> _WORK REQUIRED_
Look through the entries and count each line that includes the string "tbody". Reply with the number alone.

RECORD EXTRACTS below:

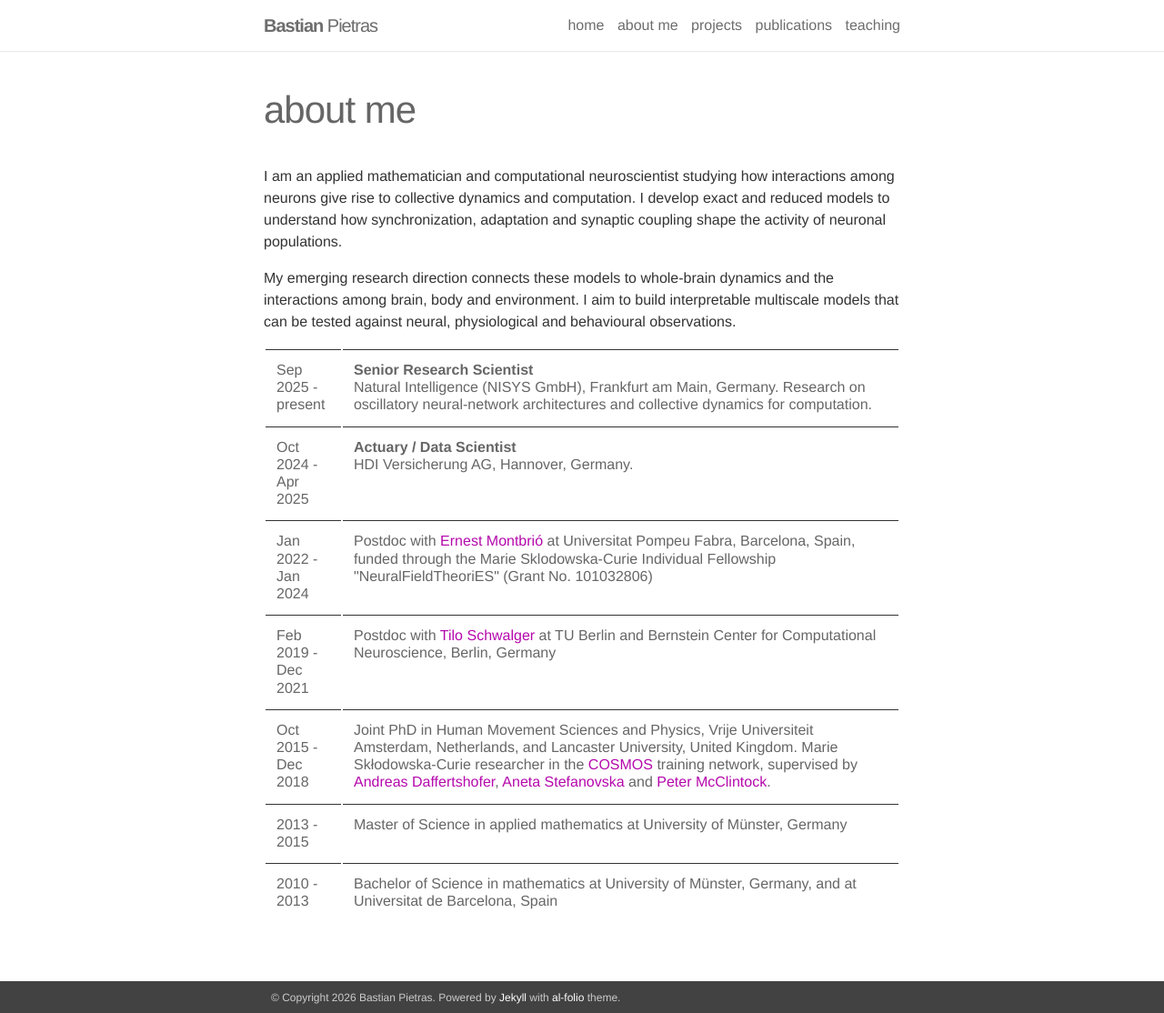
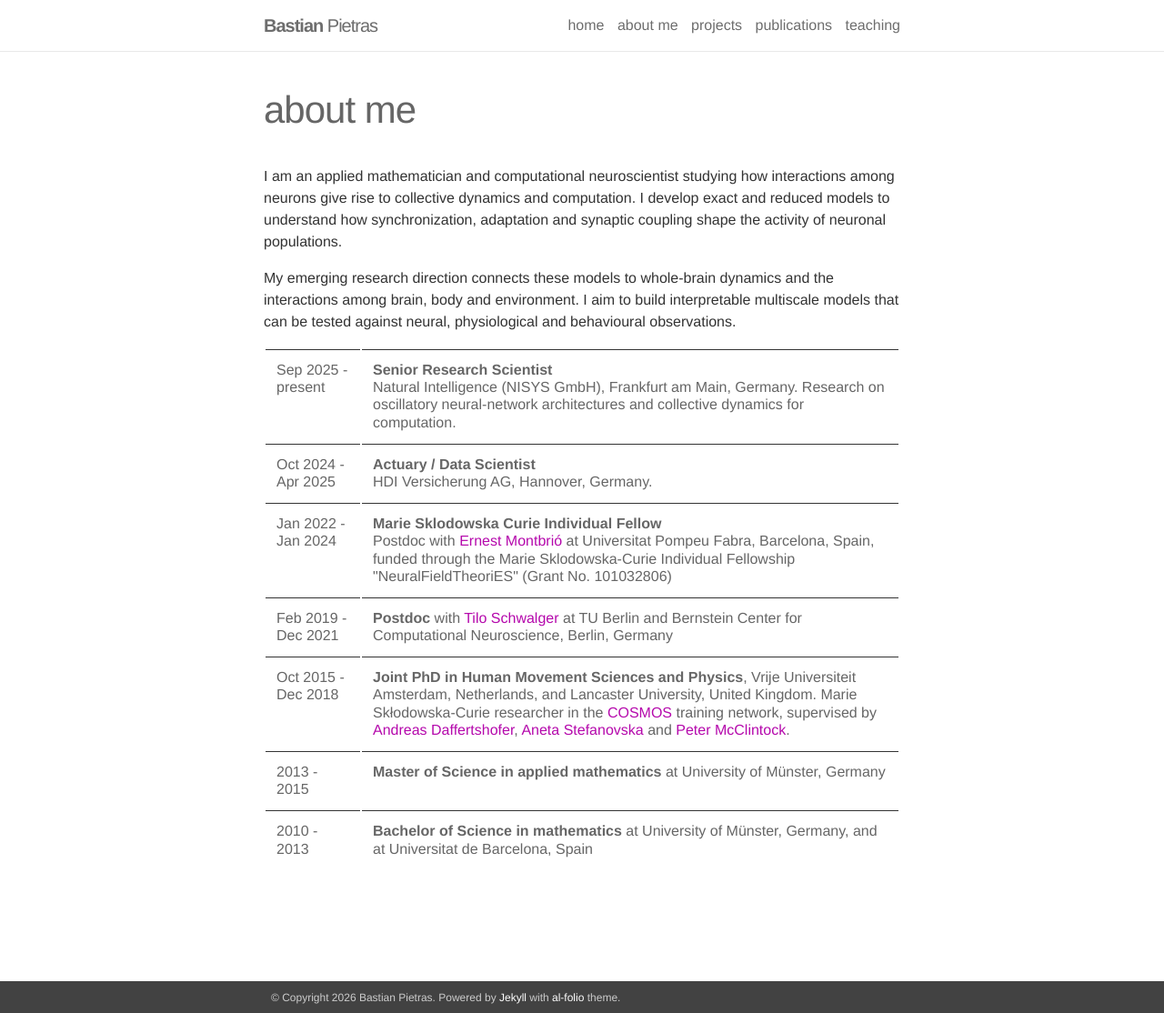
Before and after one commit to BastianPietras/bastianpietras.github.io, a Jekyll site: the page built from _pages/about_me.md, in a window 1280 px wide and 1114 px high. Shown: the whole window at 91% size. Built offline with Jekyll 4.4.1, drawn with Linux system fonts in a browser that asks for light colours.

Commit message:
Improve About Me dates and role emphasis

```diff
--- a/_pages/about_me.md
+++ b/_pages/about_me.md
@@ -9,7 +9,7 @@ I am an applied mathematician and computational neuroscientist studying how inte
 
 My emerging research direction connects these models to whole-brain dynamics and the interactions among brain, body and environment. I aim to build interpretable multiscale models that can be tested against neural, physiological and behavioural observations.
 
-<table class="tg">
+<table class="tg about-timeline">
   <tr>
     <td>Sep 2025 -<br/>present</td>
     <td><strong>Senior Research Scientist</strong><br/>Natural Intelligence (NISYS GmbH), Frankfurt am Main, Germany. Research on oscillatory neural-network architectures and collective dynamics for computation.</td>
@@ -21,22 +21,22 @@ My emerging research direction connects these models to whole-brain dynamics and
 
   <tr>
     <td>Jan 2022 -<br/>Jan 2024</td>
-    <td>Postdoc with <a href="https://www.upf.edu/web/ernest-montbrio" target="_self">Ernest Montbri&oacute;</a> at Universitat Pompeu Fabra, Barcelona, Spain, funded through the Marie Sklodowska-Curie Individual Fellowship "NeuralFieldTheoriES" (Grant No. 101032806)</td>
+    <td><strong>Marie Sklodowska Curie Individual Fellow</strong><br/>Postdoc with <a href="https://www.upf.edu/web/ernest-montbrio" target="_self">Ernest Montbri&oacute;</a> at Universitat Pompeu Fabra, Barcelona, Spain, funded through the Marie Sklodowska-Curie Individual Fellowship "NeuralFieldTheoriES" (Grant No. 101032806)</td>
   </tr>
   <tr>
     <td>Feb 2019 -<br/>Dec 2021</td>
-    <td>Postdoc with <a href="http://page.math.tu-berlin.de/~schwalge/" target="_self">Tilo Schwalger</a> at TU Berlin and Bernstein Center for Computational Neuroscience, Berlin, Germany</td>
+    <td><strong>Postdoc</strong> with <a href="http://page.math.tu-berlin.de/~schwalge/" target="_self">Tilo Schwalger</a> at TU Berlin and Bernstein Center for Computational Neuroscience, Berlin, Germany</td>
   </tr>
   <tr>
     <td>Oct 2015 -<br/>Dec 2018</td>
-    <td>Joint PhD in Human Movement Sciences and Physics, Vrije Universiteit Amsterdam, Netherlands, and Lancaster University, United Kingdom. Marie Skłodowska-Curie researcher in the <a href="https://www.uni-potsdam.de/cosmos-itn/" target="_self">COSMOS</a> training network, supervised by <a href="https://www.human-movement-sciences.nl/cd/scientfic-staff/marlow/" target="_self">Andreas Daffertshofer</a>, <a href="https://www.lancaster.ac.uk/physics/about-us/people/aneta-stefanovska" target="_self">Aneta Stefanovska</a> and <a href="https://www.lancaster.ac.uk/physics/about-us/people/peter-mcclintock" target="_self">Peter McClintock</a>.</td>
+    <td><strong>Joint PhD in Human Movement Sciences and Physics</strong>, Vrije Universiteit Amsterdam, Netherlands, and Lancaster University, United Kingdom. Marie Skłodowska-Curie researcher in the <a href="https://www.uni-potsdam.de/cosmos-itn/" target="_self">COSMOS</a> training network, supervised by <a href="https://www.human-movement-sciences.nl/cd/scientfic-staff/marlow/" target="_self">Andreas Daffertshofer</a>, <a href="https://www.lancaster.ac.uk/physics/about-us/people/aneta-stefanovska" target="_self">Aneta Stefanovska</a> and <a href="https://www.lancaster.ac.uk/physics/about-us/people/peter-mcclintock" target="_self">Peter McClintock</a>.</td>
   </tr>
   <tr>
     <td>2013 -<br/>2015</td>
-    <td>Master of Science in applied mathematics at University of Münster, Germany</td>
+    <td><strong>Master of Science in applied mathematics</strong> at University of Münster, Germany</td>
   </tr>
   <tr>
     <td>2010 -<br/>2013</td>
-    <td>Bachelor of Science in mathematics at University of Münster, Germany, and at Universitat de Barcelona, Spain</td>
+    <td><strong>Bachelor of Science in mathematics</strong> at University of Münster, Germany, and at Universitat de Barcelona, Spain</td>
   </tr>
 </table>
--- a/_sass/_tables.scss
+++ b/_sass/_tables.scss
@@ -43,3 +43,24 @@ table {
     border-top: 2px solid #333;
   }
 }
+
+// Keep each About Me timeline date on one line, respecting explicit breaks.
+.about-timeline > tbody > tr > td:first-child {
+  width: 5em;
+  white-space: nowrap;
+}
+
+.about-timeline > tbody > tr > td + td {
+  overflow-wrap: anywhere;
+}
+
+.about-timeline strong {
+  font-weight: 700;
+}
+
+@media (max-width: 480px) {
+  .about-timeline > tbody > tr > td {
+    padding-left: 8px;
+    padding-right: 8px;
+  }
+}
```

End of RECORD EXTRACTS.

> _RESPONSE BOX_
3